---------- Exercise data

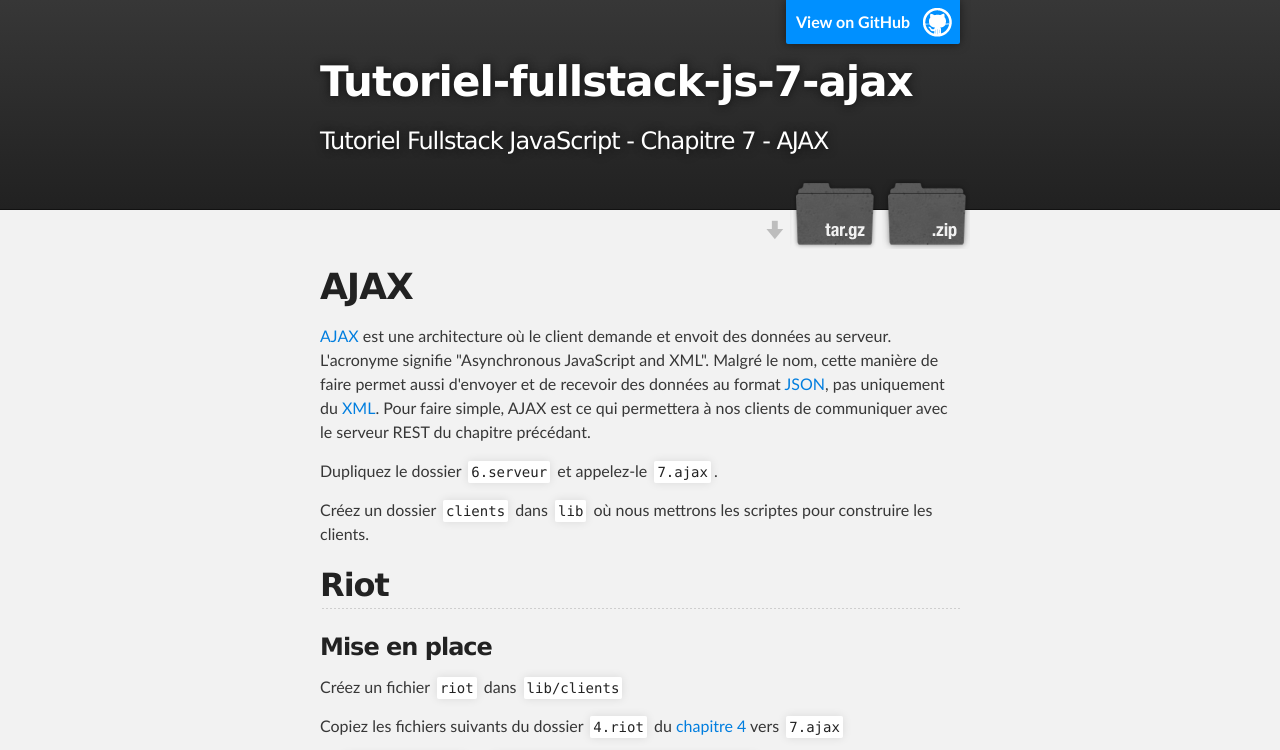
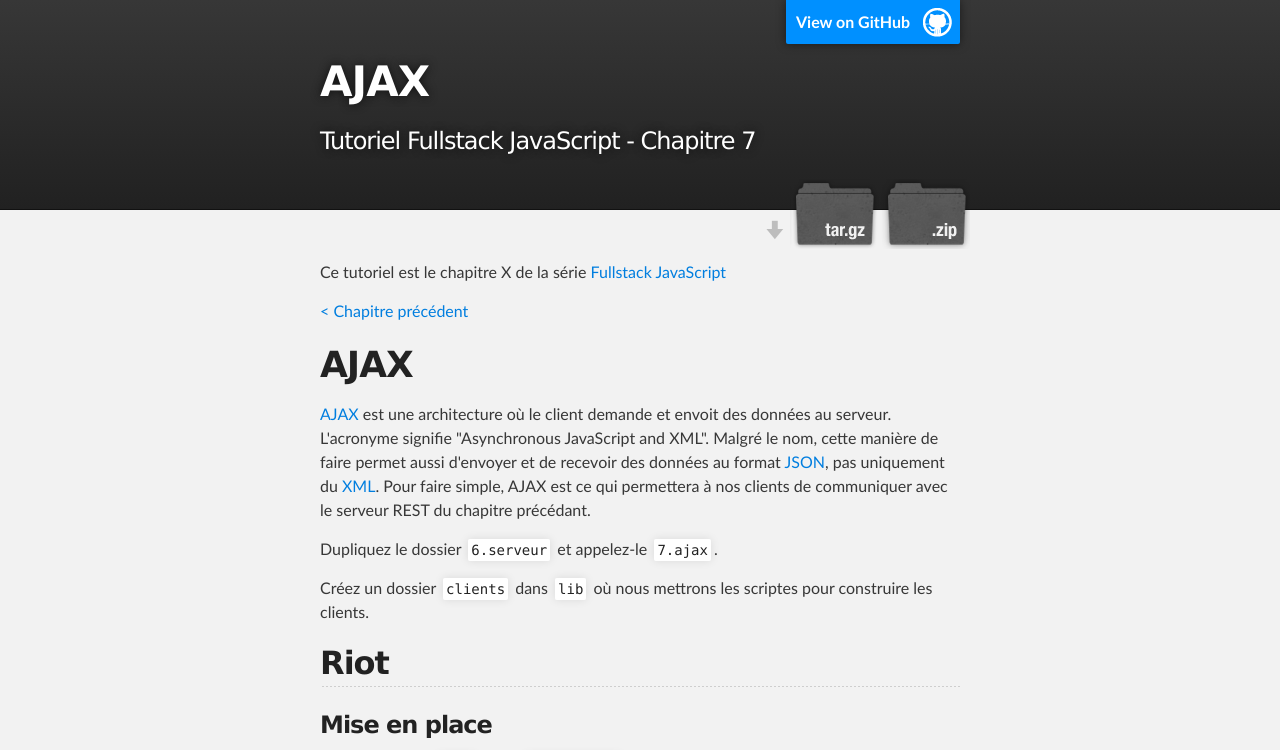
Before and after one commit to idris-maps/tutoriel-fullstack-js-7-ajax, a plain HTML site: page index.html in a window 1280 px wide. Shown: the top 750 px of the page. Drawn offline with Linux system fonts and the light colour scheme.

Commit message:
title + prev-next

```diff
--- a/index.html
+++ b/index.html
@@ -18,8 +18,8 @@
         <header class="inner">
           <a id="forkme_banner" href="https://github.com/idris-maps/tutoriel-fullstack-js-7-ajax">View on GitHub</a>
 
-          <h1 id="project_title">Tutoriel-fullstack-js-7-ajax</h1>
-          <h2 id="project_tagline">Tutoriel Fullstack JavaScript - Chapitre 7 - AJAX</h2>
+          <h1 id="project_title">AJAX</h1>
+          <h2 id="project_tagline">Tutoriel Fullstack JavaScript - Chapitre 7</h2>
 
             <section id="downloads">
               <a class="zip_download_link" href="https://github.com/idris-maps/tutoriel-fullstack-js-7-ajax/zipball/master">Download this project as a .zip file</a>
@@ -31,6 +31,8 @@
     <!-- MAIN CONTENT -->
     <div id="main_content_wrap" class="outer">
       <section id="main_content" class="inner">
+        <p>Ce tutoriel est le chapitre X de la série <a href="http://idris-maps.github.io/tutoriel-fullstack-js">Fullstack JavaScript</a></p>
+<p> <a href="http://idris-maps.github.io/tutoriel-fullstack-js-6-serveur">< Chapitre précédent</a></p>
         <h1>
 <a id="ajax" class="anchor" href="#ajax" aria-hidden="true"><span aria-hidden="true" class="octicon octicon-link"></span></a>AJAX</h1>
 
@@ -48,7 +50,7 @@
 
 <p>Créez un fichier <code>riot</code> dans <code>lib/clients</code></p>
 
-<p>Copiez les fichiers suivants du dossier <code>4.riot</code> du <a href="link_to_do">chapitre 4</a> vers <code>7.ajax</code></p>
+<p>Copiez les fichiers suivants du dossier <code>4.riot</code> du <a href="http://idris-maps.github.io/tutoriel-fullstack-js-4-riot">chapitre 4</a> vers <code>7.ajax</code></p>
 
 <ul>
 <li>
@@ -381,6 +383,8 @@
 <p><a href="http://www.idris-maps.com">http://www.idris-maps.com</a></p>
 
 <p>Si vous avez aimé ce tutoriel et souhaitez m'employer, vous pouvez me contacter à <code>idris.maps(a)gmx(point)ch</code></p>
+        <p>Ce tutoriel est le chapitre X de la série <a href="http://idris-maps.github.io/tutoriel-fullstack-js">Fullstack JavaScript</a></p>
+<p> <a href="http://idris-maps.github.io/tutoriel-fullstack-js-6-serveur">< Chapitre précédent</a></p>
       </section>
     </div>
 
```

--------------------

**What you need to do**
Wherever "class" occurs in the entries above, copy the line it sits on.

**Answer for this exercise**
         <header class="inner">
               <a class="zip_download_link" href="https://github.com/idris-maps/tutoriel-fullstack-js-7-ajax/zipball/master">Download this project as a .zip file</a>
     <div id="main_content_wrap" class="outer">
       <section id="main_content" class="inner">
 <a id="ajax" class="anchor" href="#ajax" aria-hidden="true"><span aria-hidden="true" class="octicon octicon-link"></span></a>AJAX</h1>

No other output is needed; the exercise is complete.